OMG! That is the most romantic thing I’ve ever heard, even though I know he didn’t mean it romantically. (He thinks of Giada as the sister he never had.) 

It won’t be all cooking and it won’t be like The Chew. (Thank goodness.) They’ll start with a chat segment, bring out a guest or two and then cook for maybe one segment. Bobby told us it would be filmed in New York and Giada would be moving here. Giada didn’t exactly confirm that part, while Bobby said she was kind of in denial about the whole thing. Giada claimed she was just taking things as they came. But I think it could be good. These are two people that we don't know everything about and that might make for interesting television as they reveal more of themselves. 

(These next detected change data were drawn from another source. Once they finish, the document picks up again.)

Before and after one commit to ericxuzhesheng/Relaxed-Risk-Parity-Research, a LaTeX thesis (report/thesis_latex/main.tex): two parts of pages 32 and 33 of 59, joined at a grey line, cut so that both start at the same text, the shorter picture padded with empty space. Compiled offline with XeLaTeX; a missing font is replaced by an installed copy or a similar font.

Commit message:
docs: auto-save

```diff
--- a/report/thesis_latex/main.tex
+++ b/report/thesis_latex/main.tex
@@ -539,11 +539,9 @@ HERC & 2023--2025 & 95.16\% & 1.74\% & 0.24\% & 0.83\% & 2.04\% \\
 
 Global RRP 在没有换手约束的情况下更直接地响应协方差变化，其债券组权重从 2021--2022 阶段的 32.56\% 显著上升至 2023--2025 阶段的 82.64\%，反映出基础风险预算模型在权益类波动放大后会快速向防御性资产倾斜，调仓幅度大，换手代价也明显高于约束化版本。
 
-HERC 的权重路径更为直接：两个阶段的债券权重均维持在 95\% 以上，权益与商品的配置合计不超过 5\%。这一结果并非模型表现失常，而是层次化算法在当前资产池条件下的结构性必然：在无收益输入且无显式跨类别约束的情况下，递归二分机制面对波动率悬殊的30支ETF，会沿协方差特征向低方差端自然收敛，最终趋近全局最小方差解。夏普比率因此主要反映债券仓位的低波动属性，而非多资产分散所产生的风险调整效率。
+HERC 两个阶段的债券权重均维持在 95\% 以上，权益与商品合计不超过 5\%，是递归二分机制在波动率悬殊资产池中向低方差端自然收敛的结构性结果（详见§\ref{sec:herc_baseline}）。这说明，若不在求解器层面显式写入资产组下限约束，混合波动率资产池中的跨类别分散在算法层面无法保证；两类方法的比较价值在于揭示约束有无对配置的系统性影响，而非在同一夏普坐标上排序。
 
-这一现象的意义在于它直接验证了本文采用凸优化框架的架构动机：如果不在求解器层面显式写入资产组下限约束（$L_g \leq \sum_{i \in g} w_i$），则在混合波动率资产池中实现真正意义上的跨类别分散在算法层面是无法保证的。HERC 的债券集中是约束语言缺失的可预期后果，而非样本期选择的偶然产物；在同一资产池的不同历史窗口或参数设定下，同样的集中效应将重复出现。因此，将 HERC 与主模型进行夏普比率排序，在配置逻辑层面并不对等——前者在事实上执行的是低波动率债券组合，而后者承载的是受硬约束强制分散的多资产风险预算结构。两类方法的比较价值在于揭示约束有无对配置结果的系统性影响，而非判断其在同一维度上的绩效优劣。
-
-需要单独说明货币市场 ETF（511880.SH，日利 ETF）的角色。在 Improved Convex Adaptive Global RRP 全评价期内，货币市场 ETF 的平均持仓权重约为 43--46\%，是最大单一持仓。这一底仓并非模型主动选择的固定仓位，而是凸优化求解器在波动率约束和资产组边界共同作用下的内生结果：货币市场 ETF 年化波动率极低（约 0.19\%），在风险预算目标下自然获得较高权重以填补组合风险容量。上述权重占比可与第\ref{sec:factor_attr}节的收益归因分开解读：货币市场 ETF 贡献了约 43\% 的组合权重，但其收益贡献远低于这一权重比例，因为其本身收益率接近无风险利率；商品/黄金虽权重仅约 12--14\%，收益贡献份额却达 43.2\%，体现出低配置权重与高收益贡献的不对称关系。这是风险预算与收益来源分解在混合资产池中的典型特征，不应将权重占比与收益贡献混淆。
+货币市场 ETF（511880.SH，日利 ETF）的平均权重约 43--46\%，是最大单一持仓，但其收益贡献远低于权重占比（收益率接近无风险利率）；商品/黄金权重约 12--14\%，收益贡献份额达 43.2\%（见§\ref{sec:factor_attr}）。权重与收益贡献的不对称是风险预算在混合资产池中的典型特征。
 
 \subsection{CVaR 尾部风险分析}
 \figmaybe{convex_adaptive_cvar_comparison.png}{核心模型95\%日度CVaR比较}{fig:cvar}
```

See if this link works for Bobby’s and Giada’s talk. Here is a condensed version of the talk. Just click on their names.

There were two more talks. I missed Marcus Samuelsson’s, which would have been interesting, because he has such a compelling personal history. I’ll give you a hint who the next food “personality” is. 

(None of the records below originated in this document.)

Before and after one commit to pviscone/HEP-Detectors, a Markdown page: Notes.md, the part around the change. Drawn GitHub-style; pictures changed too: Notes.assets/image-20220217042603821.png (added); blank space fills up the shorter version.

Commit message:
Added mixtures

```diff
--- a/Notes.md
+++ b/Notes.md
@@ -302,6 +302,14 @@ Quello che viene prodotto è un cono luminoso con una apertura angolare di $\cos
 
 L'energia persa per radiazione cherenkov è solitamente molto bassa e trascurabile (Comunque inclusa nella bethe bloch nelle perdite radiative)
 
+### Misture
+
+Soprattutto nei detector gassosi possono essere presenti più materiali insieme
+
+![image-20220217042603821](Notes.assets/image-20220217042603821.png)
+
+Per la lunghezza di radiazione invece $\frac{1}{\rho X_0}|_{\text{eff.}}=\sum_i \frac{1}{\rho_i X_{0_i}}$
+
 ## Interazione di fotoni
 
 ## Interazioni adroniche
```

See you next time, y’all! 


Aly ~ Cooking in Stilettos said...

GREAT Recap Sue! Sadly, I didn't get to go to NYCWFF this year but I have heard rumblings about a talk show. I think those two will be good together. Giada in NYC - didn't expect her to move to the east coast.

Anonymous said...

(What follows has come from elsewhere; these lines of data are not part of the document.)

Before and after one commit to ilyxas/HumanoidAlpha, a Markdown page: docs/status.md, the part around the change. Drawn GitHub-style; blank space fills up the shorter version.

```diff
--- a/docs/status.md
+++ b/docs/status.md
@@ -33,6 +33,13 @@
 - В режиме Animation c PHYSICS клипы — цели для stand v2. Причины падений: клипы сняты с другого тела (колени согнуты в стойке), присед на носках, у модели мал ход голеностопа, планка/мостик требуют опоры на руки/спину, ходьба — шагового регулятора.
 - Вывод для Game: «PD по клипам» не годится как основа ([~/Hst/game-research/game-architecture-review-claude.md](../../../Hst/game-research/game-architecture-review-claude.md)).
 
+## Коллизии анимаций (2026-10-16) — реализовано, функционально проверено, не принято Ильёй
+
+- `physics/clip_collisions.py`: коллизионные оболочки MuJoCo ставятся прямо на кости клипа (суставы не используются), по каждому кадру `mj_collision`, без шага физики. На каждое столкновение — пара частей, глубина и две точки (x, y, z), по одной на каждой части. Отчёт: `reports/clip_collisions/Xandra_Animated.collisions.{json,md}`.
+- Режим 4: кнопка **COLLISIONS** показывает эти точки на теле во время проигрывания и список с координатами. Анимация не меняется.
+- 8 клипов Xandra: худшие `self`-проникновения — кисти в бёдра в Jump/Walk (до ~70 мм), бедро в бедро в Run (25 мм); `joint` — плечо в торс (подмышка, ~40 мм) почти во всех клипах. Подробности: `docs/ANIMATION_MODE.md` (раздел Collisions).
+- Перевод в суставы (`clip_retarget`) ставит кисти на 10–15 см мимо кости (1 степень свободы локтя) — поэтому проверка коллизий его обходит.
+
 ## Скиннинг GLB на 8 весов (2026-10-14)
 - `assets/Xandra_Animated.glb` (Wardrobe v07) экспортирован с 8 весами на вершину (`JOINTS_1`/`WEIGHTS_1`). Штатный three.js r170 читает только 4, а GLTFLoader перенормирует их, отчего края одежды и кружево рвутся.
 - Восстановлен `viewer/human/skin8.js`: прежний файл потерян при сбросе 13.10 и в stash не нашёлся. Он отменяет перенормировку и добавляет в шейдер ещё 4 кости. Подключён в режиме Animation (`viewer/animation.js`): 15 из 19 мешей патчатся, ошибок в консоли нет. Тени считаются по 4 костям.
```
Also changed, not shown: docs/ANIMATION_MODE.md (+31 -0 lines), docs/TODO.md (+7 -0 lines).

Thanks for putting the link to these Times Talks up! I was surprised at how much I enjoyed it. I was also a little surprised at how smart Bobby Flay came off, which I didn't expect. But he's a shrewd businessman, I just hadn't seen that side of him on TV before.

The most telling things for me were sort of related: (1) the discussion of whether you can teach a good cook to be good on TV or do you have to be reasonably good on TV and then you can be taught cooking, and (2) that both Bobby and Giada would never have made it if they were contestants on Food Network Star.

Obviously, both of them could cook when they started. I spoke with a friend of a friend who has worked for Bobby Flay in his restaurants and attested to just how hard he has worked with media training and acting lessons (and lots of practice) to be good on TV. He didn't come by it naturally, and so he feels that if he can do that part, anyone can with enough help. Giada started out saying that you really didn't need to cook well to be on the Food Network because it's for home cooks, but you have to have the right TV personality. She did have to step back from that a bit, though, perhaps she realized she was criticizing the show hosts' cooking abilities!

But I thought the moderator missed a great opportunity to press them when they said they wouldn't have made it through TNFNS. So why is that show on the air? If TNFNS doesn't guarantee that the winner is actually going to be able to do a show, and if it still takes years of practice, why is FN doing it? Is any of the previous winners' cooking shows as popular as Bobby, Giada, or Ina? I don't think so -- so why isn't FN trying to nurture talent instead of having these half-baked shows?

The Short (dis)Order Cook said...

I guess Giada got her revenge on the bullies.

Knowing Italian was her first language, people really need to lay off Giada for actually SPEAKING ITALIAN CORRECTLY. No she's not purposely over enunciating Italian words to show off. She's SPEAKING ITALIAN. No one gets that.